Cohen Promises "Significant" Strikes Against Iraq, If Needed
By Jim Garamone
American Forces Press Service
WASHINGTON, Feb. 5, 1998 Diplomacy is the best solution to the current Iraq impasse, but if it fails Defense Secretary William S. Cohen promised a "significant" air campaign.
Cohen told Congress Feb. 3 the objective is to get U.N. inspectors unfettered access to suspected Iraqi chemical and biological weapons sites. Diplomacy, he said, is still the best way to do this. "There is no substitute from a military point of view that would compensate adequately for having them do their jobs without restriction," he said to the Senate Armed Services Committee.
He said the primary objective of the use of force is to reduce or curtail Iraqi President Saddam Hussein's ability to manufacture, store or reconstitute his weapons of mass destruction. Military force would also limit Iraq's ability to threaten its neighbors.
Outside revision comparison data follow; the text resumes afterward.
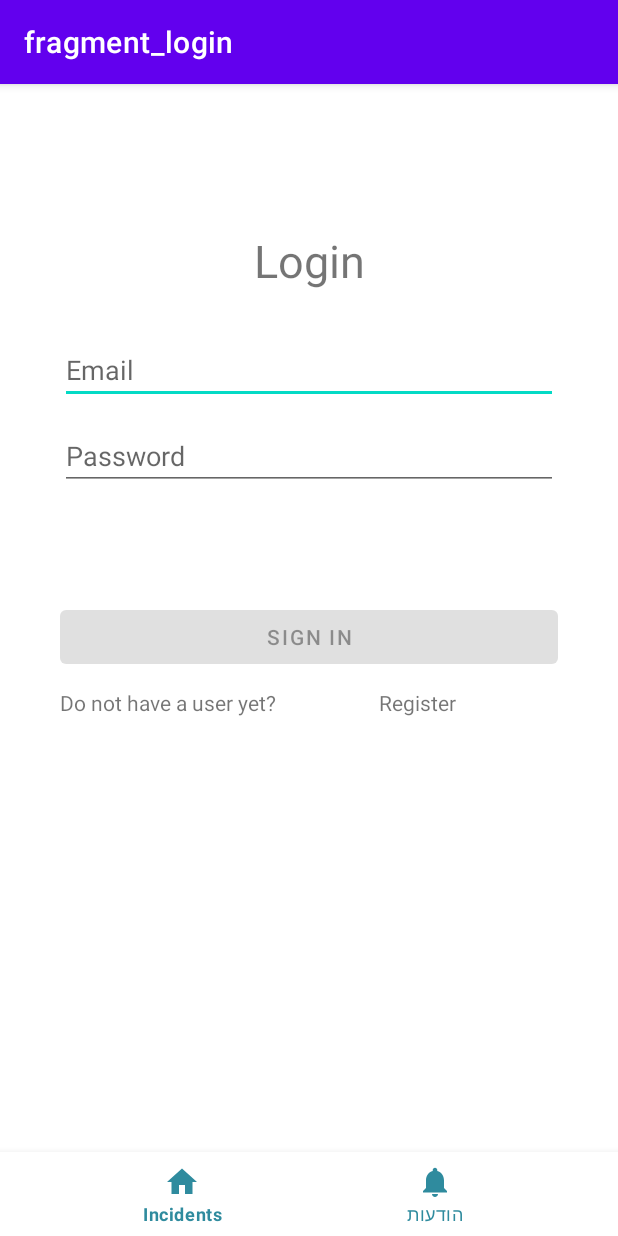
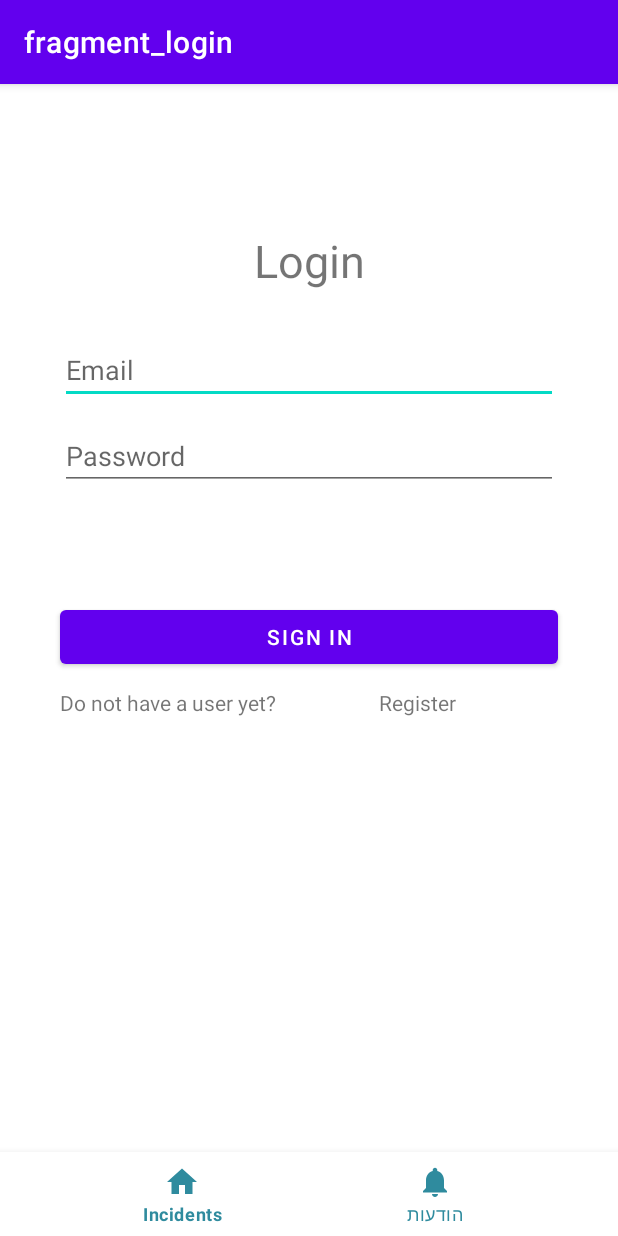
Before and after one commit to amitassa/KeepeR, an Android app: the screen it shows after launch (MainActivity), on a phone screen of 412 x 824 dp. Run offline under Robolectric (Android 15) with nearby library versions, the phone set to English and light mode, and no system bars; our stand-ins replace Firebase (no records; nobody signed in at launch, a user with empty details on screens opened directly), navigation-ui.

Commit message:
login implemeted

```diff
--- a/app/src/main/java/amit/myapp/keeper/ui/authentication/LoginFragment.java
+++ b/app/src/main/java/amit/myapp/keeper/ui/authentication/LoginFragment.java
@@ -3,8 +3,11 @@ package amit.myapp.keeper.ui.authentication;
 import android.os.Bundle;
 
 import androidx.fragment.app.Fragment;
+import androidx.navigation.NavController;
 import androidx.navigation.NavDirections;
+import androidx.navigation.NavHost;
 import androidx.navigation.Navigation;
+import androidx.navigation.fragment.NavHostFragment;
 
 import android.view.LayoutInflater;
 import android.view.View;
@@ -13,6 +16,7 @@ import android.view.ViewGroup;
 import com.google.firebase.auth.FirebaseAuth;
 import com.google.firebase.auth.FirebaseUser;
 
+import amit.myapp.keeper.Model.Users.AppUserModel;
 import amit.myapp.keeper.R;
 import amit.myapp.keeper.databinding.FragmentLoginBinding;
 import amit.myapp.keeper.databinding.FragmentMessagesBinding;
@@ -21,6 +25,9 @@ import amit.myapp.keeper.databinding.FragmentMessagesBinding;
 public class LoginFragment extends Fragment {
 
     private FragmentLoginBinding binding;
+    AppUserModel appUserModel;
+    NavHostFragment navHostFragment;
+    NavController navController;
     FirebaseAuth mAuth;
 
     public LoginFragment() {
@@ -33,6 +40,9 @@ public class LoginFragment extends Fragment {
         binding = FragmentLoginBinding.inflate(inflater, container, false);
         View root = binding.getRoot();
         mAuth = FirebaseAuth.getInstance();
+        appUserModel = AppUserModel.instance();
+
+        binding.loginSigninBtn.setOnClickListener(view -> loginUser());
 
         NavDirections registerAction = LoginFragmentDirections.actionLoginFragmentToSignupFragment();
         binding.loginSignupBtn.setOnClickListener(Navigation.createNavigateOnClickListener(registerAction));
@@ -43,10 +53,26 @@ public class LoginFragment extends Fragment {
     @Override
     public void onStart() {
         super.onStart();
+        //ToDo: get user from users model
         FirebaseUser user = mAuth.getCurrentUser();
         if (user != null){
-            NavDirections action = LoginFragmentDirections.actionLoginFragmentToMessagesFragment();
-            Navigation.findNavController(binding.getRoot()).navigate(action);
+           goToMessagesFragment();
         }
     }
+
+    public void loginUser(){
+        //ToDo: validation
+        String email = binding.loginEmailEt.getText().toString();
+        String password = binding.loginPasswordEt.getText().toString();
+        binding.loginProgressBar.setVisibility(View.VISIBLE);
+        appUserModel.loginUser(email, password, () -> {goToMessagesFragment();
+        binding.loginProgressBar.setVisibility(View.GONE);});
+        //ToDo: on failed..
+
+    }
+
+    private void goToMessagesFragment(){
+        NavDirections action = LoginFragmentDirections.actionLoginFragmentToMessagesFragment();
+        Navigation.findNavController(binding.getRoot()).navigate(action);
+    }
 }
--- a/app/src/main/java/amit/myapp/keeper/ui/authentication/SignupFragment.java
+++ b/app/src/main/java/amit/myapp/keeper/ui/authentication/SignupFragment.java
@@ -55,5 +55,7 @@ public class SignupFragment extends Fragment {
         binding.signupLoading.setVisibility(View.VISIBLE);
         appUserModel.registerUser(email, password, fullName, ID, 0, ()-> {Navigation.findNavController(binding.getRoot()).popBackStack();
         binding.signupLoading.setVisibility(View.GONE);});
+        //ToDo: on failed..
+
     }
 }
--- a/app/src/main/java/amit/myapp/keeper/ui/messages/MessagesFragment.java
+++ b/app/src/main/java/amit/myapp/keeper/ui/messages/MessagesFragment.java
@@ -76,8 +76,9 @@ public class MessagesFragment extends Fragment {
             messageList = list;
             adapter.setData(messageList);
             //binding.progressBar.setVisibility(View.GONE);
+            // ToDo: Get it from appuser model
             if(FirebaseAuth.getInstance().getCurrentUser() == null){
-                Navigation.findNavController(binding.getRoot()).navigate(MessagesFragmentDirections.actionGlobalSignupFragment());
+                Navigation.findNavController(binding.getRoot()).navigate(MessagesFragmentDirections.actionGlobalLoginFragment());
             }
         });
     }
--- a/app/src/main/res/layout/fragment_login.xml
+++ b/app/src/main/res/layout/fragment_login.xml
@@ -59,7 +59,7 @@
         android:layout_height="wrap_content"
         android:layout_gravity="start"
         android:layout_marginBottom="64dp"
-        android:enabled="false"
+        android:enabled="true"
         android:text="Sign In"
         app:layout_constraintBottom_toBottomOf="parent"
         app:layout_constraintEnd_toEndOf="@+id/login_password_et"
@@ -76,9 +76,10 @@
         android:layout_marginBottom="64dp"
         android:visibility="gone"
         app:layout_constraintBottom_toBottomOf="parent"
+        app:layout_constraintEnd_toEndOf="parent"
+        app:layout_constraintStart_toStartOf="parent"
         app:layout_constraintTop_toTopOf="parent"
-        app:layout_constraintVertical_bias="0.3"
-        tools:layout_editor_absoluteX="16dp" />
+        app:layout_constraintVertical_bias="0.3" />
 
     <TextView
         android:id="@+id/login_change_to_signup_tv"
```
Also changed, not shown: app/src/main/java/amit/myapp/keeper/Model/FirebaseModel.java (+15 -1 lines), app/src/main/java/amit/myapp/keeper/Model/Users/AppUserModel.java (+8 -0 lines).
Cohen stressed President Clinton has not decided on the use of force.
The secretary said DoD believes the objectives could be achieved without using ground forces, but that ground forces could conceivably be used in the future. The United States has bombed Iraq since the end of the Persian Gulf War.
"[The bombings] have been described as 'pinpricks,'" Cohen said. "[A campaign today] would be far more than experienced in the past and would be very much concentrated and directed toward ... really preventing [Hussein] from reconstituting his capability in the near future, at least, and dealing him a serious blow as far as being able to pose any kind of threat to his neighbors."
Cohen said the Iraqi military "has been contained in a very small box." Iraqi forces cannot move south of 33 degress north latitude and cannot move to the northern part of the country. Iraqi military capability has been severely degraded. Even with this, Cohen said, no one should have "unreasonable expectations about what can be achieved by air power alone."
He said he was confident U.S. allies in the Persian Gulf region would provide the necessary support if the U.N. agrees to the use of military force, but admitted to being confused by apparent opposition in the U.N. Security Council. "There are other [allies] who have different interests, a different perception [about Iraq]," he said.
Cohen said Hussein wants an end to inspections and an end to U.N. sanctions. The only way he will end the sanctions is for the inspectors to finish their jobs. The secretary said the best way for the world to avoid a military solution in Iraq is for the U.N. Security Council to declare Iraq is committing a significant breach of his obligations.
"[The Security Council members] appear to be unwilling to bring themselves to [declare Iraq in significant breach of agreements], and I frankly think it undermines the credibility of the Security Council," Cohen said. "I think it undermines the future actions of the United Nations when they can't bring themselves to do this. I find it befuddling to say the least."